My enthusiasm is more muted. The central conceits--the suite of high-wire concepts which organize the world--make me swoon. An alt-America where the Civil War apparently rages on, some twenty years in; a gold rush that prompts a scientific contest, sponsored by the Russians, to devise a mechanical digger which can cut through thick Alaskan ice to reveal that hoped-for gold; a horrible accident (or was it?), one such device--the title's Boneshaker--unleashed in frontier port Seattle, tearing through the downtown, demolishing whole swathes of cityscape and a sizable portion of the populuation; the consequent hole in the earth suddenly leaking a terrible yellow miasma--the Blight--which shrouds the city and turns unprotected inhabitants into Rotters (ye olde voracious zombie hordes); that city walled, a literal underground population learning to thrive in gasmasks and with bellows and boilers pumping fresh air down into sealed caverns and tunnels; an underground economy based on a distilled and somewhat-purified form of the Blight, now sold as a deeply-addictive intoxicant called yellow sap. And so on.

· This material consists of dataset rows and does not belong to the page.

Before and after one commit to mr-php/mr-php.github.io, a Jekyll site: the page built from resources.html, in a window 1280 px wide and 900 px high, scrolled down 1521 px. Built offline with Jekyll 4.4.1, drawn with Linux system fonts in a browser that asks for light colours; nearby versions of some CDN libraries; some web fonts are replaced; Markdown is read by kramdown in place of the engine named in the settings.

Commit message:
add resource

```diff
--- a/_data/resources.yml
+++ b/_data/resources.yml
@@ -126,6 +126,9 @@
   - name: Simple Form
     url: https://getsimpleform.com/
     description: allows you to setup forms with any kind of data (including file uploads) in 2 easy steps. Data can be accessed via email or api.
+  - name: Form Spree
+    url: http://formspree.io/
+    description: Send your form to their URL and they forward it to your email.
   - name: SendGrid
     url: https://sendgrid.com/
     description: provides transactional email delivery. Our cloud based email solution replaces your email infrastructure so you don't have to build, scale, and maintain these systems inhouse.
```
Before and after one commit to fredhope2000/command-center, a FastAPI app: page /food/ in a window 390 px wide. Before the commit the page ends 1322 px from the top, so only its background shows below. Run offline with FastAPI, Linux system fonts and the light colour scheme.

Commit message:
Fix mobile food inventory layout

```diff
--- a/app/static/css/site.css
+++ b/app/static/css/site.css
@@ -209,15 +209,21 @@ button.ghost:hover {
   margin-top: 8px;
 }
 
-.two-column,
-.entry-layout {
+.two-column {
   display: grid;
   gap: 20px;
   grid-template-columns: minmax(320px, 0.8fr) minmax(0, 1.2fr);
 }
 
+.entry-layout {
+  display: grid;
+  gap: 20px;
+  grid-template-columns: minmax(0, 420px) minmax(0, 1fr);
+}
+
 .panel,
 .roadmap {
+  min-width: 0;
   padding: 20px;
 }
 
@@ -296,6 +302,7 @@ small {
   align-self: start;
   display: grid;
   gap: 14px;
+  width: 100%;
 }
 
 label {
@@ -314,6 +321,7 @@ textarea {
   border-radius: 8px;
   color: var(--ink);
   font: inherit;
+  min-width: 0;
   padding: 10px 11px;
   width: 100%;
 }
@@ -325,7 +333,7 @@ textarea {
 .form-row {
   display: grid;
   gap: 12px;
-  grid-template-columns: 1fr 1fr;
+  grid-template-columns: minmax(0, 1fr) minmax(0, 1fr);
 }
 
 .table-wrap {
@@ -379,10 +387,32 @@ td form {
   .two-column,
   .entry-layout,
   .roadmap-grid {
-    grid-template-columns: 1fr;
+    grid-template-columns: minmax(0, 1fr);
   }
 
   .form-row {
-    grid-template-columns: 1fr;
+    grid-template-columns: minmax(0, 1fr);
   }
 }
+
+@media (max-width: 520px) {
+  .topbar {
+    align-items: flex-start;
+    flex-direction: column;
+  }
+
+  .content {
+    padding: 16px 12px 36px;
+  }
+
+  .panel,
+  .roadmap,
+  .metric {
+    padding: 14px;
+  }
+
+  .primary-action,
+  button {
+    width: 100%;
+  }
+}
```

Cue inventor's widow and son. Said son (Zeke), wanting to rewrite the history which excoriates his pop, heads under the walls into the city to find out more. Said widow (Briar), horrified, chases after, dropping in with the help of sky pirates (who pilot huge ramshackle zeppelins over the city to scoop up gas).

I loved the richness of detail here. Even more I loved the attitude toward this baroque world -- no winks or eyebrow-wriggling, no allegory, no exclamation points. It's a rich, substantive world evoked with affectionate evenhanded observation throughout, without showboat discursive digressions. Priest reminds me of the best of Tim Powers -- a surreal sense of subterranean histories.

And yet--and this may seem either more backhanded or more celebratory than I intend--it boils down into a ripsnorting set of adventures. Chapters race along, right up to the edge of frequent cliffs, leaving us hanging, generating a brisk readerly momentum. I was never less than entertained, but--given that world--I was also never more than entertained. The world demands the 400+ pages, but the story could have been a brisk 250; the plot was far less baroque than the backdrop, and I wished on occasion that the narrative was as inventive as its setting.

Still--I enjoyed it. The next installment is already scheduled for publication. I can't wait to read it--to see what further rich histories this world might reveal.